WHAT YOU WILL DO - Return only the number of lines in the material below holding the string "style".

━━━━━ EXERCISE MATERIALS ━━━━━

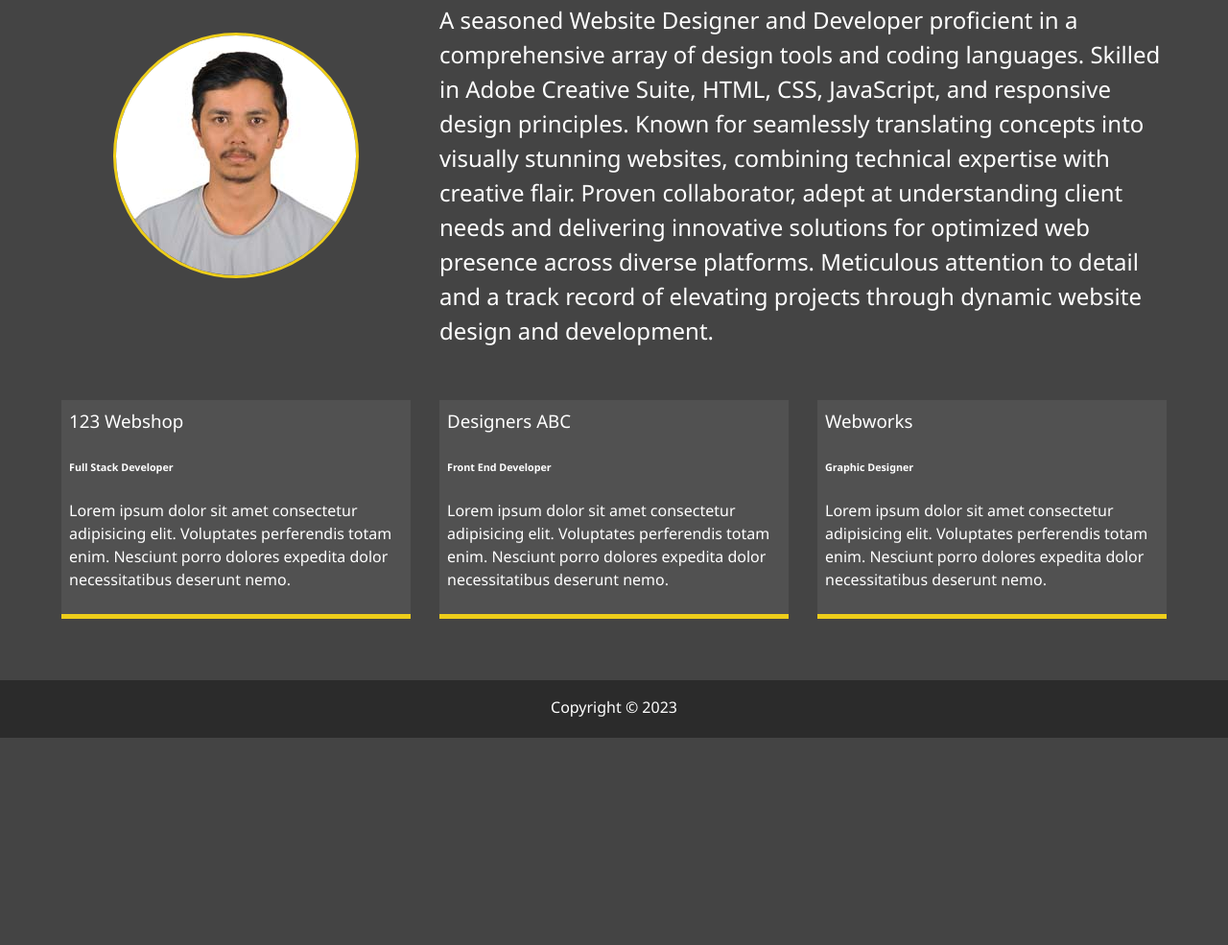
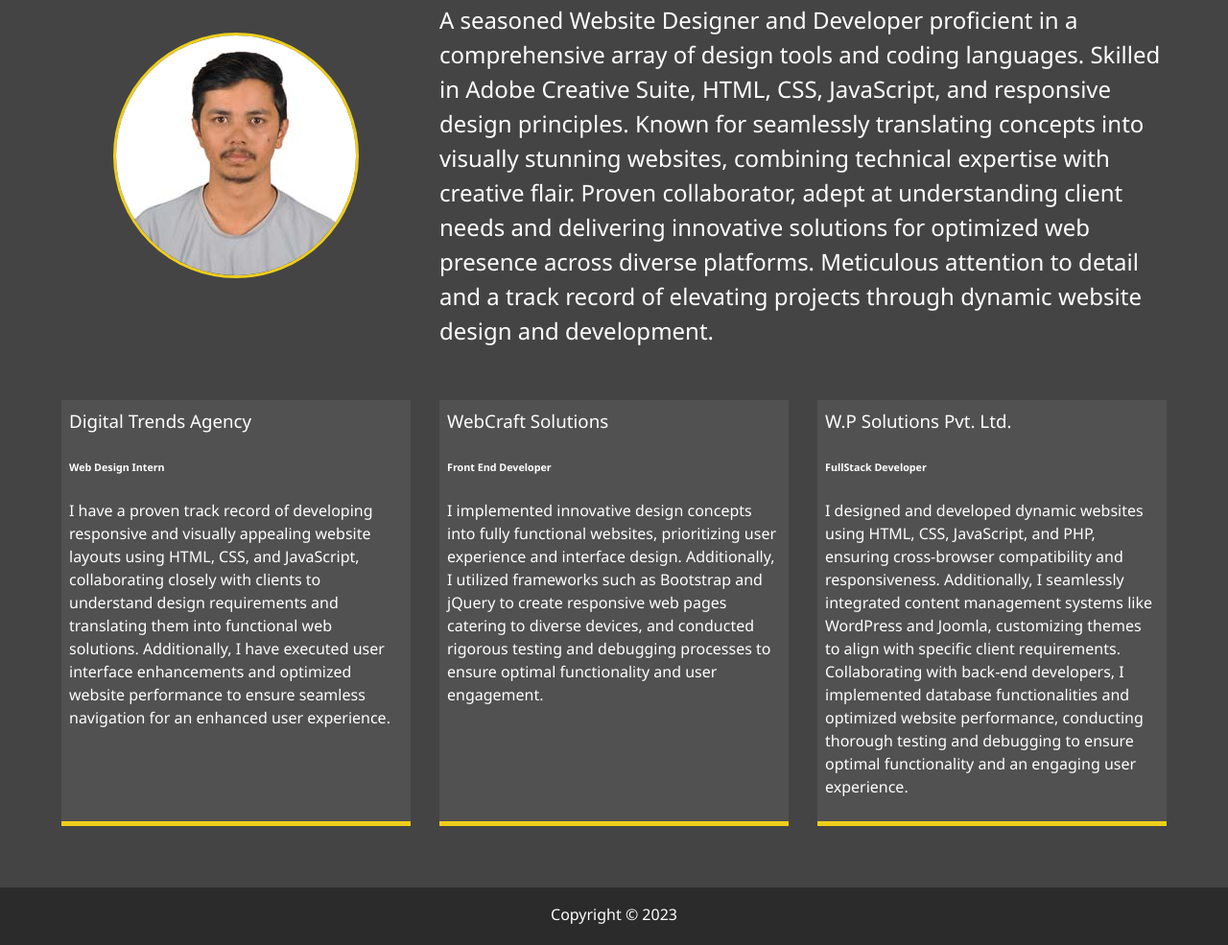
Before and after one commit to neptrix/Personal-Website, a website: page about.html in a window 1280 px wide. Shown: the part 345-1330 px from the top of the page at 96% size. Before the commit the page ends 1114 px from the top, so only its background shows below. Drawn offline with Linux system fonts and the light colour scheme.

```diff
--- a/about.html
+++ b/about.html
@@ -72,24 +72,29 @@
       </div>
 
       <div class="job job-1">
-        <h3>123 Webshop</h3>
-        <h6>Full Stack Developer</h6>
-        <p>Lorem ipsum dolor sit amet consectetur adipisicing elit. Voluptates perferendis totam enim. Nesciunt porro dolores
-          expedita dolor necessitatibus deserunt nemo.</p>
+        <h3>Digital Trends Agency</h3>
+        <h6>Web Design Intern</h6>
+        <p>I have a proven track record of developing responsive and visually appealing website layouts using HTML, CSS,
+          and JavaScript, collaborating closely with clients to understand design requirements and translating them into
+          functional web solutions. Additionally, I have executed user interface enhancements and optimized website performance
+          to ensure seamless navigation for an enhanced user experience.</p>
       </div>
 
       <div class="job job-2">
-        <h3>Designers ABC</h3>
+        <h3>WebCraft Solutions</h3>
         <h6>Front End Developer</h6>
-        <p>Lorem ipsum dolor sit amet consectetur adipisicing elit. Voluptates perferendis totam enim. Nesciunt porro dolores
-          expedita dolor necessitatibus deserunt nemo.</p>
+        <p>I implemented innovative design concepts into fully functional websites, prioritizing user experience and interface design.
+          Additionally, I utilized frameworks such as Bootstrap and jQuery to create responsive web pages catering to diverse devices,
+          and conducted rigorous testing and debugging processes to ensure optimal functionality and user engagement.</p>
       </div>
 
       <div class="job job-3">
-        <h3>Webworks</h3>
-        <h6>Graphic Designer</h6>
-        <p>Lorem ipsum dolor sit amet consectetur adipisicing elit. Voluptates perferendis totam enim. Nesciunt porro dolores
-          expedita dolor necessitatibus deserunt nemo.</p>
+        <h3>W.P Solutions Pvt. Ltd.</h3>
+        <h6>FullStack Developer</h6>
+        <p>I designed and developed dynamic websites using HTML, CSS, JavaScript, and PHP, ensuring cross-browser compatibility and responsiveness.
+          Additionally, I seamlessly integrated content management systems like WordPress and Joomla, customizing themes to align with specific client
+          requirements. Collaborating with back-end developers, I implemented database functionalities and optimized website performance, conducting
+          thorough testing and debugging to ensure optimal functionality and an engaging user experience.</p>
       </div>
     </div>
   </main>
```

━━━━━
━━━━━ EXERCISE MATERIALS ━━━━━

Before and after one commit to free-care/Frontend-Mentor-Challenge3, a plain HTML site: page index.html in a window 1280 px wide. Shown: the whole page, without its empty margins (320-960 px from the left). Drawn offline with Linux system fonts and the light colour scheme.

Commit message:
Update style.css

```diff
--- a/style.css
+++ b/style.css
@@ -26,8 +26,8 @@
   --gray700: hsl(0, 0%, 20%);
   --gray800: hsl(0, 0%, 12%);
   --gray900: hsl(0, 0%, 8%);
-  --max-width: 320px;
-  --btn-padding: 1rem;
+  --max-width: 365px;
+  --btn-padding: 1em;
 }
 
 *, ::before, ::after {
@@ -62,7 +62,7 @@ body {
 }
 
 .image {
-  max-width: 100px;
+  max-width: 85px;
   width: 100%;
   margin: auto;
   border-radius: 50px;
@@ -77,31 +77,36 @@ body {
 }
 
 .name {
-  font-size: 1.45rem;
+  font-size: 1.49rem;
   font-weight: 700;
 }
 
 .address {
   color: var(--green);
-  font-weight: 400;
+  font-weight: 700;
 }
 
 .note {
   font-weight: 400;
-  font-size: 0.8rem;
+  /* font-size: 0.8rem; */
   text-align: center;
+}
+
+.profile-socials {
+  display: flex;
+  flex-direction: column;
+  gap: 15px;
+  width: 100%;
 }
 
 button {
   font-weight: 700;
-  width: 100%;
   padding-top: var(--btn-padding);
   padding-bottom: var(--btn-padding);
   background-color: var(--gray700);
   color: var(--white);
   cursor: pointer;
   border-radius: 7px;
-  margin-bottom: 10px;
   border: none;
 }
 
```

━━━━━

RESULT OF THE EXERCISE - 3